Task objective →
Should a line in the entries below contain "require", return that line.

>>>>

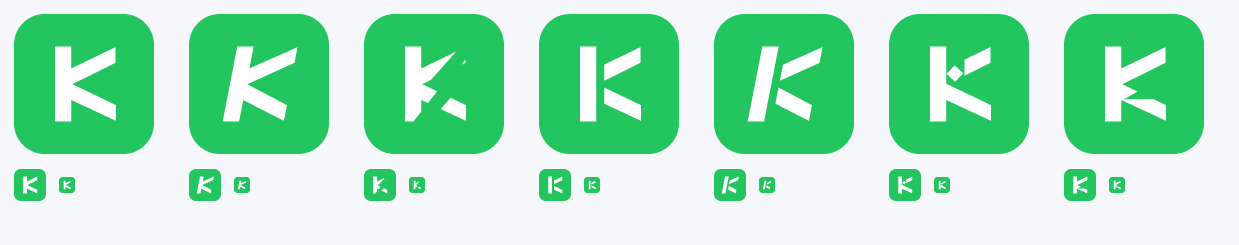
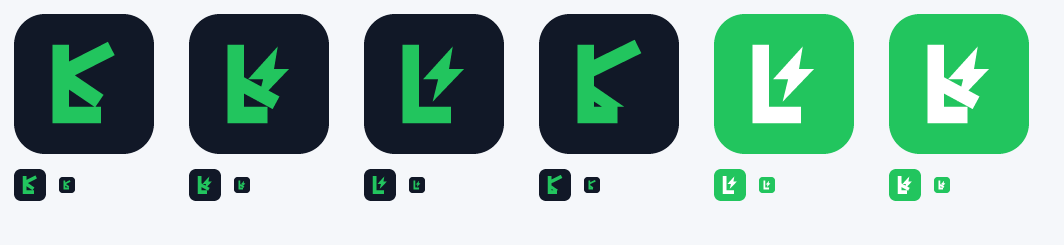
ไอคอน KiloEV: รวม K + L + สายฟ้าเป็นรูปเดียว และเปลี่ยนเป็นคู่สีของแอป
รูปเดียวอ่านได้สามอย่าง — ขาซ้ายเป็นขาของทั้ง K และ L ใช้ร่วมกัน · ฐานล่าง
ทำให้เป็น L · สายฟ้าจรดขาแล้วแตกออกเป็นแขนบนกับแขนล่างของ K โดยรอยหัก
ตรงกลางคือจังหวะสายฟ้าและเป็นตัวแยกสองแขนไปในตัว

กุญแจที่ทำให้รวมกันได้คือวาดสายฟ้าให้หางชี้ลงขวาแทนลงซ้าย จึงกลายเป็น
แขนล่างของ K ได้พอดี (แบบดั้งเดิมหางชี้ลงซ้าย อ่านเป็น "L ⚡" เฉยๆ)

คู่สีใหม่: เขียว #22c55e บนพื้น #111827 ซึ่งเป็นสีแถบข้างของแอป
คอนทราสต์ดีกว่าขาวบนเขียวมาก favicon จึงเลิกต้องใช้เขียวเข้มพิเศษ
ตอนนี้ favicon กับ PNG ใช้สีชุดเดียวกันแล้ว

เพิ่มตัวตรวจเทียบจุดใน path ของ icon.svg กับ MARK ในสคริปต์สร้าง PNG
เขียนขึ้นเพราะรอบนี้เขียน path ด้วยมือแล้วตกจุดไปหนึ่งจุด ซึ่ง z จะลากปิดรูป
ข้ามไปให้เงียบๆ ตาเปล่าไม่เห็น

เลื่อน VERSION ใน sw.js เป็น v4 พร้อมกัน

diff --git a/doc/make-icons.js b/doc/make-icons.js
@@ -2,9 +2,11 @@
  * สร้างไอคอน KiloEV เป็นไฟล์ PNG จริง โดยไม่พึ่งไลบรารีภายนอก
  * ใช้ zlib ที่ติดมากับ Node เข้ารหัสข้อมูลภาพ แล้วประกอบ chunk ของ PNG เอง
  *
- * รูปเป็นตัว K สีขาวบนพื้นเขียว Electric Green (#22C55E)
- * แขนสองข้างลอยห่างจากขา และเรียวแหลมเข้าหากึ่งกลาง
- * ช่องว่างที่เกิดขึ้นเป็นรูปลิ่มคล้ายประกายไฟ คงอารมณ์สายฟ้าของโลโก้เดิมไว้
+ * รูปรวม K + L + สายฟ้าไว้ในรูปเดียว
+ *   ขาซ้าย  = ขาของทั้ง K และ L ใช้ร่วมกัน
+ *   ฐานล่าง = ทำให้อ่านเป็น L
+ *   สายฟ้า  = จรดขาแล้วแตกออกเป็นแขนบนกับแขนล่างของ K รอยหักกลางคือจังหวะสายฟ้า
+ * สีเป็นเขียว Electric Green บนพื้นสีแถบข้างของแอป (#111827) คู่เดียวกับที่เห็นในเว็ป
  * วาดด้วย supersample 4x4 ต่อพิกเซล ขอบจึงเนียนไม่หยัก
  */
 const fs = require('fs');
@@ -12,8 +14,9 @@ const path = require('path');
 const zlib = require('zlib');
 
 const OUT = process.argv[2] || 'c:\Users\wnata\OneDrive\Desktop\Work2\public';
-const GREEN = [0x22, 0xc5, 0x5e];
-const WHITE = [0xff, 0xff, 0xff];
+// พื้นใช้สีแถบข้างของแอป ตัวอักษรใช้สีเน้น Electric Green — คู่สีเดียวกับที่เห็นในเว็ป
+const BG = [0x11, 0x18, 0x27];
+const FG = [0x22, 0xc5, 0x5e];
 
 /* ------------------------------- PNG encoder ------------------------------- */
 const CRC_TABLE = (() => {
@@ -63,9 +66,12 @@ function encodePng(w, h, rgba) {
  * ลำดับจุดต้องวนรอบรูปโดยไม่ตัดกันเอง ไม่งั้นการทดสอบ point-in-polygon จะเพี้ยน
  */
 const MARK = [
-  [[7.5, 5], [12.3, 5], [12.3, 27], [7.5, 27]],                    // ขา
-  [[16.2, 9.56], [25.2, 5.2], [25.2, 9.8], [13.6, 15.56]],         // แขนบน เรียวแหลมเข้าหาขา
-  [[13.6, 16.56], [25.4, 22.2], [25.4, 26.8], [16.2, 22.52]],      // แขนล่าง
+  // ขาซ้าย ใช้ร่วมกันเป็นขาของทั้ง K และ L
+  [[6.8, 4.5], [11.6, 4.5], [11.6, 27.5], [6.8, 27.5]],
+  // ฐานล่าง ทำให้อ่านเป็น L
+  [[6.8, 22.7], [17.5, 22.7], [17.5, 27.5], [6.8, 27.5]],
+  // สายฟ้าที่จรดขาแล้วแตกเป็นแขนบน-แขนล่างของ K รอยหักกลางคือจังหวะสายฟ้า
+  [[11.2, 11.4], [24.6, 4.8], [24.6, 9], [17.4, 12.6], [25.4, 18.6], [25.4, 22.8], [11.2, 16.4]],
 ];
 
 function inPolygon(px, py, poly) {
@@ -113,7 +119,7 @@ function drawIcon(size, radiusRatio, markScale) {
       const i = (y * size + x) * 4;
       if (bg === 0) { rgba[i + 3] = 0; continue; }   // นอกรูป โปร่งใส
       const ratio = fg / bg;
-      for (let c = 0; c < 3; c++) rgba[i + c] = Math.round(GREEN[c] * (1 - ratio) + WHITE[c] * ratio);
+      for (let c = 0; c < 3; c++) rgba[i + c] = Math.round(BG[c] * (1 - ratio) + FG[c] * ratio);
       rgba[i + 3] = Math.round((bg / (SS * SS)) * 255);
     }
   }

diff --git a/public/sw.js b/public/sw.js
@@ -14,7 +14,7 @@
 
 // ต้องเลื่อนเวอร์ชันนี้ทุกครั้งที่ไฟล์ใน PRECACHE หรือไอคอนเปลี่ยน
 // เพราะ activate ลบเฉพาะแคชที่ชื่อไม่ตรงกับเวอร์ชันปัจจุบัน ชื่อเดิม = แคชเก่ารอด
-const VERSION = 'v3';
+const VERSION = 'v4';
 const STATIC_CACHE = `evlog-static-${VERSION}`;
 const PAGE_CACHE = `evlog-pages-${VERSION}`;
 const OFFLINE_URL = '/offline.html';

<<<<

Reply to the task →
 const fs = require('fs');
@@ -12,8 +14,9 @@ const path = require('path');
 const zlib = require('zlib');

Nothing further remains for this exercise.